Sub-Standard Test Weight Approved for Wheat Seed

Fifty-two pound wheat is approved for certified seed sales.

Kansas' seed certification agency is responding to the needs of farmers this year by making additional certified seed available for purchase. The board of directors of the Kansas Crop Improvement Association decided Thursday to allow a sub-standard test weight classification for 2007 seed sales.

The board's decision came in response to the needs of wheat growers in parts of the state hardest hit by severe weather. Many farmers in these areas have already expressed concern over what they fear will be regional shortages in certified seed availability.

According to Bob Bunck, KCIA president, the decision to temporarily certify seed of sub-standard test weight came down to providing the best possible options for Kansas wheat growers.

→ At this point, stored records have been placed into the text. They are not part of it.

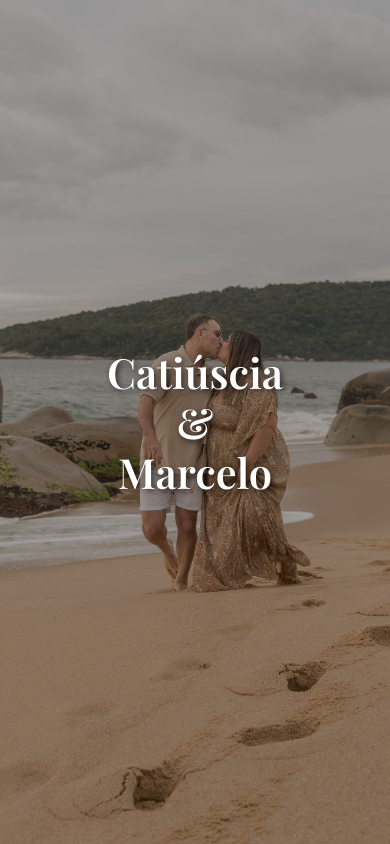
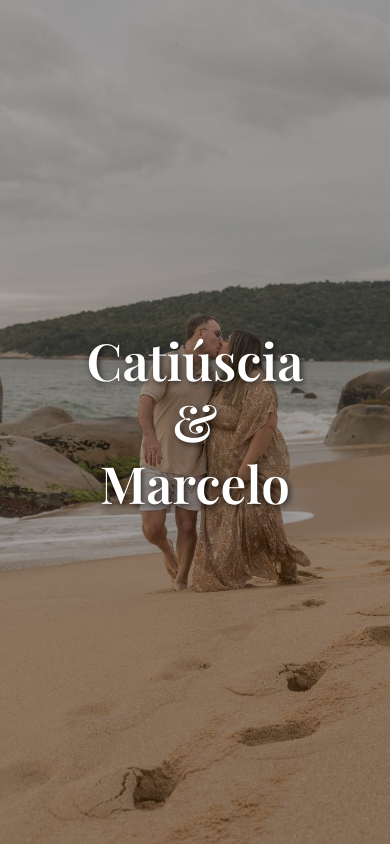
Before and after one commit to MarceloOliveiraLehmen/Evento-dos-Sonhos, a plain HTML site: page index.html in a window 390 px wide. Shown: the top 844 px of the page. Drawn offline with nearby package versions, Linux system fonts and the light colour scheme; a script that the page names is missing; a web font is replaced by a local one.

Commit message:
Update style.css

```diff
--- a/style.css
+++ b/style.css
@@ -41,7 +41,7 @@ body { font-family: 'Georgia', serif; line-height: 1.6; color: #333; background:
   }
 
   .couple-names {
-    font-size: 2.6rem; /* Reduz o tamanho da fonte do nome */
+    font-size: 3.2rem; /* Reduz o tamanho da fonte do nome */
     line-height: 1.2; /* Ajusta o espaçamento entre as linhas */
     text-align: center;
   }
```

"The weather this year has been tough on much of the Kansas seed wheat crop," he says. "When farmers buy certified seed, they are getting seed of a known origin and known quality. If the alternative is to just plant whatever's in the grain bin, we certainly want to discourage that type of risk."

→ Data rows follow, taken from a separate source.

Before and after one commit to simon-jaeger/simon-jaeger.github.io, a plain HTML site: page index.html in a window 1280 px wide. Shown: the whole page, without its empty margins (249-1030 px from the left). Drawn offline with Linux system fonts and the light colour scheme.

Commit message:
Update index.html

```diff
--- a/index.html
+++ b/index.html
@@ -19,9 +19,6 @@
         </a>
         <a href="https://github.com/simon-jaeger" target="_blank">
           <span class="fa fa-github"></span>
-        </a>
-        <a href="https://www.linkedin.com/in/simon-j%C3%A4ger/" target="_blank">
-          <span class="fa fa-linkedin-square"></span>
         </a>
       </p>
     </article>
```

Certified seed is field-inspected and lab-tested before being assigned a label containing information including variety, germination, and purity.

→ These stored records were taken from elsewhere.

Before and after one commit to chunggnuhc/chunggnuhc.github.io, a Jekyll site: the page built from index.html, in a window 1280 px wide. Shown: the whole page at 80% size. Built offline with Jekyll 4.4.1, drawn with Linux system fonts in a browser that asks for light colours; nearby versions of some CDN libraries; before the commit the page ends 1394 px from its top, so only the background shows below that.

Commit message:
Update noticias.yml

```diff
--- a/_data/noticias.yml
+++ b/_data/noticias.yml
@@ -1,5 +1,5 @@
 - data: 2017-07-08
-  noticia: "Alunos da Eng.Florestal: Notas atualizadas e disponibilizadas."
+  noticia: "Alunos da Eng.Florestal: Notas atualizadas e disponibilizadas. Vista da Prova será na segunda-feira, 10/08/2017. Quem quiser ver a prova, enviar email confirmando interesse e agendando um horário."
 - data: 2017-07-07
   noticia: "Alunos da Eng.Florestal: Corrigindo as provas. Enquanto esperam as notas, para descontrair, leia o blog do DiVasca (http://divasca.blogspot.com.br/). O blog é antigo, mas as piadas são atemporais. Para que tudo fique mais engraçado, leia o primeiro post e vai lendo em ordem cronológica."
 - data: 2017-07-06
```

This year, seed that has a test weight of at least 52 pounds per bushel, but that falls below the normal standard, will be labeled as "sub-standard for test weight" but may still be certified—as long as it meets all other quality standards.

"Test weight is important, but it's not the only quality factor," Bunck says. "It's better to know what you're getting, even if the test weight isn't optimal, than to risk your next crop on seed of an unknown variety or origin, littered with weed seed, rye, and disease."

KCIA Executive Director Daryl Strouts says the most important factor in purchasing seed is selecting varieties that are well-adapted to the grower's region. Most varieties are protected by the Plant Variety Protection Act, which means that if a grower is not saving his own seed, he must buy certified seed.

"Making more seed available for certification just means that more farmers will be able to buy seed legally, and also that they will be able to make a low-risk investment into next year's crop by using certified seed," Strouts says.

The sub-standard test weight decision is effective only for seed purchased until the end of 2007. Carryover seed with a sub-standard test weight will no longer be considered certified as of January 1, 2008.

Hide comments

Comments

  • Allowed HTML tags: <em> <strong> <blockquote> <br> <p>

Plain text

  • No HTML tags allowed.
  • Web page addresses and e-mail addresses turn into links automatically.
  • Lines and paragraphs break automatically.
Publish